Packman said that while she doesn’t have celiac disease — an immune disease in which people can’t eat gluten because it will damage their small intestine — she just feels healthier not eating gluten products. She decided her husband, who has Crohn’s disease, would feel better, too, if he would lay off the gluten. 

“That lasted for about three days,” she joked.

Packman is happy to accommodate clients who want traditional flour in their breads and desserts. But she knows that many people have food allergies and aversions, be it to gluten or nuts, or are vegan or vegetarian. She can handle any and all of them.

She uses several brands of gluten-free flour, including Better Batter (which she buys from Amazon), Namaste (from Costco) and King Arthur (available at area grocers). For challah, she makes her own gluten-free mix, using brown rice flour, sweet white rice four and tapioca flour. In her kugel, she adds extra eggs and cream cheese because she has found that gluten-free noodles tend to soak up more moisture.

“Cooking just relaxes me,” said Packman, who lives in Creve Coeur and teaches cooking to religious school students at TI. “I’ve gotten a lot of positive feedback and encouragement from my husband and kids and friends, so I figured why not go ahead and see if I can make this work.”

Last week, she prepared some gluten-free dishes in anticipation of Rosh Hashanah and a Jewish Light photo shoot, including round mini-challahs and apple cake. While a reporter and photographer watched, she made flourless black bean brownies, mixing all the ingredients in a blender, before baking them for 30 minutes. She said she could probably adapt the recipe for vegans by using ground flax seed and water in place of the eggs and dairy-free chocolate chips.
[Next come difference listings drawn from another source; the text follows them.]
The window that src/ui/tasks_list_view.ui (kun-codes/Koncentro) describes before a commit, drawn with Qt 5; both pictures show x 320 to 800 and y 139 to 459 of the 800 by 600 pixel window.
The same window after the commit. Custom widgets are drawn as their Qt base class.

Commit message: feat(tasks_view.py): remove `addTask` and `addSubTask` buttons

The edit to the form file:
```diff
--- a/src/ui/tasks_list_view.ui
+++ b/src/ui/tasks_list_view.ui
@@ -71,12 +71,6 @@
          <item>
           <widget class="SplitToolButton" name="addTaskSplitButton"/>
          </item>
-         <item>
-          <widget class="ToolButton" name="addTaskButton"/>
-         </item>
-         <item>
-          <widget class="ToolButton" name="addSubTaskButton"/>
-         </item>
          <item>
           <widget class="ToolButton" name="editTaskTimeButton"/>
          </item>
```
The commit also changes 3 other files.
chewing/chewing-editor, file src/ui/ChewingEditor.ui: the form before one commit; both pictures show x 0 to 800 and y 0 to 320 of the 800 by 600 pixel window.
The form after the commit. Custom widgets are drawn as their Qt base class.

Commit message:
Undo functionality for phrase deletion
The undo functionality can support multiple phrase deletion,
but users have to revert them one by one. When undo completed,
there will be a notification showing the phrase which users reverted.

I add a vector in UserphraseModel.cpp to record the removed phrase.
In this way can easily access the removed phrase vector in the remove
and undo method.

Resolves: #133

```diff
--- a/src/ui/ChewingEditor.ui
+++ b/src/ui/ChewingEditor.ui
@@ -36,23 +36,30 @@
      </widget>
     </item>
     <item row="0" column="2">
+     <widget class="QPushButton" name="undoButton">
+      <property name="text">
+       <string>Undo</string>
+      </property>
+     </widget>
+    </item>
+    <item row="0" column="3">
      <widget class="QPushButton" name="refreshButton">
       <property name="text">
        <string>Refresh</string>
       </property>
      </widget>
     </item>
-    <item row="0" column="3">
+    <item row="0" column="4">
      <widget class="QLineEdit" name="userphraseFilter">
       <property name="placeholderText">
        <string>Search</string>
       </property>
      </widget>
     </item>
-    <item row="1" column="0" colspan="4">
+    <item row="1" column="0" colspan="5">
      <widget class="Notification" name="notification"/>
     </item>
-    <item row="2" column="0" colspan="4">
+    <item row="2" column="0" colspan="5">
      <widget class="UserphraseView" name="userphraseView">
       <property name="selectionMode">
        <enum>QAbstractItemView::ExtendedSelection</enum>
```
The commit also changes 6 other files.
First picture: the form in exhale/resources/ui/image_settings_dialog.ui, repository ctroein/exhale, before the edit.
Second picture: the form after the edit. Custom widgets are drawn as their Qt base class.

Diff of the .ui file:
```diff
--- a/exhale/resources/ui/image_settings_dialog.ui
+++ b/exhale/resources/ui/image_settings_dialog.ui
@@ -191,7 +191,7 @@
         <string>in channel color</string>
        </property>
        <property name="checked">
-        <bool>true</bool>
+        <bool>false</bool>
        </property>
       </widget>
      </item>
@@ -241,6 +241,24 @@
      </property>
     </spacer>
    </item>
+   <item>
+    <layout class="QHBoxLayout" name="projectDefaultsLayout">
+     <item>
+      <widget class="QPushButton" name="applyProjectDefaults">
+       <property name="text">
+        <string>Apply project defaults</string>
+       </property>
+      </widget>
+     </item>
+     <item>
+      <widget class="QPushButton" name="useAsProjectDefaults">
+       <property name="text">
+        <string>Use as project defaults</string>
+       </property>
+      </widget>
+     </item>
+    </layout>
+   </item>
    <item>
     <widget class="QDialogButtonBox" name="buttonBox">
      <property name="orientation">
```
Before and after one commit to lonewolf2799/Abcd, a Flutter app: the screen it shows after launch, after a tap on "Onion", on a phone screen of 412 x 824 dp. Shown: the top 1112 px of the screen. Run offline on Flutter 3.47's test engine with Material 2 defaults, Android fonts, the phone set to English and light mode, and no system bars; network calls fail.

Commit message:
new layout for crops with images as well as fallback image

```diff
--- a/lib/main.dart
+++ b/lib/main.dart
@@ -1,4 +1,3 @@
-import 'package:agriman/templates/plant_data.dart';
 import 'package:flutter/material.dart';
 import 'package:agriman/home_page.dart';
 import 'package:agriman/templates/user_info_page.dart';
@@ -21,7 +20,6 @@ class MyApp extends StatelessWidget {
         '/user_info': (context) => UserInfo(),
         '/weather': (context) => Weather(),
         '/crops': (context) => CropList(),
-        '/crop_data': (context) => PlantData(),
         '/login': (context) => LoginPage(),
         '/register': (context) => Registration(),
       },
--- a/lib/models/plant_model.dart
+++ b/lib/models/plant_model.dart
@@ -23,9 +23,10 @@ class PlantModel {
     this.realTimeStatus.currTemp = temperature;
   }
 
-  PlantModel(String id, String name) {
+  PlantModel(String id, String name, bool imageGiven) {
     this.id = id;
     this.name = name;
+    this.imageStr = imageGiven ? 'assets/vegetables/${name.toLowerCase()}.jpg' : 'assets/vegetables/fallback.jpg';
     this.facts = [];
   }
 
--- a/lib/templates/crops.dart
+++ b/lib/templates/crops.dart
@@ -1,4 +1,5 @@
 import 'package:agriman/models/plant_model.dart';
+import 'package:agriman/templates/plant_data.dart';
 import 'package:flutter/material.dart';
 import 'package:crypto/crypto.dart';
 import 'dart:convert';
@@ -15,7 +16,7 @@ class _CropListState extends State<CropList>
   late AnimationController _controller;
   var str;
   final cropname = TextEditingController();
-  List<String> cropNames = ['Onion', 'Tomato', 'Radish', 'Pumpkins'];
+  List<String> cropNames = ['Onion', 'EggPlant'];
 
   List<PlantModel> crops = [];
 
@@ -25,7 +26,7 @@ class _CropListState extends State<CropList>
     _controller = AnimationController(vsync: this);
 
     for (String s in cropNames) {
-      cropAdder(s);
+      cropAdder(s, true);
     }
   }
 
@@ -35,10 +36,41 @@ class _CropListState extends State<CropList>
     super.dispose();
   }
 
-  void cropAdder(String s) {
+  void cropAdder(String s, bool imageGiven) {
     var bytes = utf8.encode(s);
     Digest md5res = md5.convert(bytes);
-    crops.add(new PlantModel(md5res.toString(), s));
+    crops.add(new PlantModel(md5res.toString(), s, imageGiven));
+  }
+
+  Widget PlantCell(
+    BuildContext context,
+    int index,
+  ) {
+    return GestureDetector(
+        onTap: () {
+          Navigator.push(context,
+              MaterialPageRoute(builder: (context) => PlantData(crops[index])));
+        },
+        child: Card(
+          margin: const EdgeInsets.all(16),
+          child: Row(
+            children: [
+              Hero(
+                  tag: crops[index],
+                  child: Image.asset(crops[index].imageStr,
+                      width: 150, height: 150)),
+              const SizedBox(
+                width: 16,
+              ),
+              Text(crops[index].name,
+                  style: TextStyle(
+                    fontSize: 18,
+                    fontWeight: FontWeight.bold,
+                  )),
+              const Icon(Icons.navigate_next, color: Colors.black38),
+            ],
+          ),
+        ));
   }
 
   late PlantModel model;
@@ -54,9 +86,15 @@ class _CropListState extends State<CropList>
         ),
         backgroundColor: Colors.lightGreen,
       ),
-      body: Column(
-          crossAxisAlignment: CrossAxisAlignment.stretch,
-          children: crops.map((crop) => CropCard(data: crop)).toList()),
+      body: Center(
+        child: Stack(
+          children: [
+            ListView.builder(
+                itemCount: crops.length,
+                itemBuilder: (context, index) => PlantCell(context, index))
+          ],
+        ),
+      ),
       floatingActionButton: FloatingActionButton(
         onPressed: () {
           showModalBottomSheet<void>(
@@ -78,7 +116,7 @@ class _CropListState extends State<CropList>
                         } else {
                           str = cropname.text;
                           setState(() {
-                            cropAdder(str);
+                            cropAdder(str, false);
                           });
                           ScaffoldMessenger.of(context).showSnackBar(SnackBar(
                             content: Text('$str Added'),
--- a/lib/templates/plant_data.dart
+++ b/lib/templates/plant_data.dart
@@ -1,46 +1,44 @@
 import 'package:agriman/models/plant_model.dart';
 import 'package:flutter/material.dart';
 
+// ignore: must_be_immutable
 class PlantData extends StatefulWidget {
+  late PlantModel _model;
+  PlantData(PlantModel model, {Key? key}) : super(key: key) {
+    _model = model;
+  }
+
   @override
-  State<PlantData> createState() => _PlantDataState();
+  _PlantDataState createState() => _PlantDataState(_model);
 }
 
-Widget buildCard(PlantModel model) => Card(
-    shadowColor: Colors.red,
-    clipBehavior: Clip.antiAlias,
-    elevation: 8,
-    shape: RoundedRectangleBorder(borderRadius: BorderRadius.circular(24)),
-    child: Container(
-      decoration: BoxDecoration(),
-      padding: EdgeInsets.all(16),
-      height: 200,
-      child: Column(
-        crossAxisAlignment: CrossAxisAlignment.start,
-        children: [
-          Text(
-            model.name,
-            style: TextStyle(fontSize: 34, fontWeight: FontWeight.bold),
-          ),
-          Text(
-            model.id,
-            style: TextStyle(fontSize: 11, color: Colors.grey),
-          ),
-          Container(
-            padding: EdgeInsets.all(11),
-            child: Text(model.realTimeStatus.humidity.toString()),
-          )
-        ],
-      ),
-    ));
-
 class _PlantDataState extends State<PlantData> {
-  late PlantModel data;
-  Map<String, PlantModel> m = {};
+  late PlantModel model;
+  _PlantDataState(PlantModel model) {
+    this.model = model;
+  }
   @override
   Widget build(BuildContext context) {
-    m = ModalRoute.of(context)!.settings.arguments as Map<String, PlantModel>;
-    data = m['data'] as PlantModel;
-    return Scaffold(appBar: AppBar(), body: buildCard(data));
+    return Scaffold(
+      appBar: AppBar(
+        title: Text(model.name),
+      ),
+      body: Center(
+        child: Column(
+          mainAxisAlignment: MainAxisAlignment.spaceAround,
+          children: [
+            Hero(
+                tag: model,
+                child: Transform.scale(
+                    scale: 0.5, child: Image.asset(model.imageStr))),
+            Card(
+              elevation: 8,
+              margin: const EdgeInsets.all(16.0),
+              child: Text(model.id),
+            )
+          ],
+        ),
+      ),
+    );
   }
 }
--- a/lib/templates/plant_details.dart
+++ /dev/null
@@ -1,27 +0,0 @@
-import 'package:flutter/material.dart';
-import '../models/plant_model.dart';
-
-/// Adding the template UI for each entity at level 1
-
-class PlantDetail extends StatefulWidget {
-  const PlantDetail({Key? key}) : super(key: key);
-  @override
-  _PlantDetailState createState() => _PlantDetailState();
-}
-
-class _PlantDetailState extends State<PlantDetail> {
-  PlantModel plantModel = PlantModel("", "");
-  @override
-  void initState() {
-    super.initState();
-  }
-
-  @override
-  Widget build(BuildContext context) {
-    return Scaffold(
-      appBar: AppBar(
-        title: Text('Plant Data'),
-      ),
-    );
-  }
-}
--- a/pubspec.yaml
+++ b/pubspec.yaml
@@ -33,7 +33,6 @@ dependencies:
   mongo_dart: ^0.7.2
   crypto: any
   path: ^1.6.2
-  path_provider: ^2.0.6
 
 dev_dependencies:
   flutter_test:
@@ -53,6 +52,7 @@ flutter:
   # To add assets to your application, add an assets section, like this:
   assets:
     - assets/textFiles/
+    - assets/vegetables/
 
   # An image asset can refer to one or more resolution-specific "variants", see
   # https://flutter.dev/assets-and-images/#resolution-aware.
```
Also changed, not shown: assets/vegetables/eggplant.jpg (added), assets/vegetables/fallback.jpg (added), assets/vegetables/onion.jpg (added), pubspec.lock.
Hopefully, those would be as yummy as the gluten-free brownies tasted by said reporter and photographer.

Included here are a couple of recipes for Packman’s gluten-free desserts that could complement any Rosh Hashanah meal.

Apple Cake with Brown Sugar Glaze

• Black Bean Brownies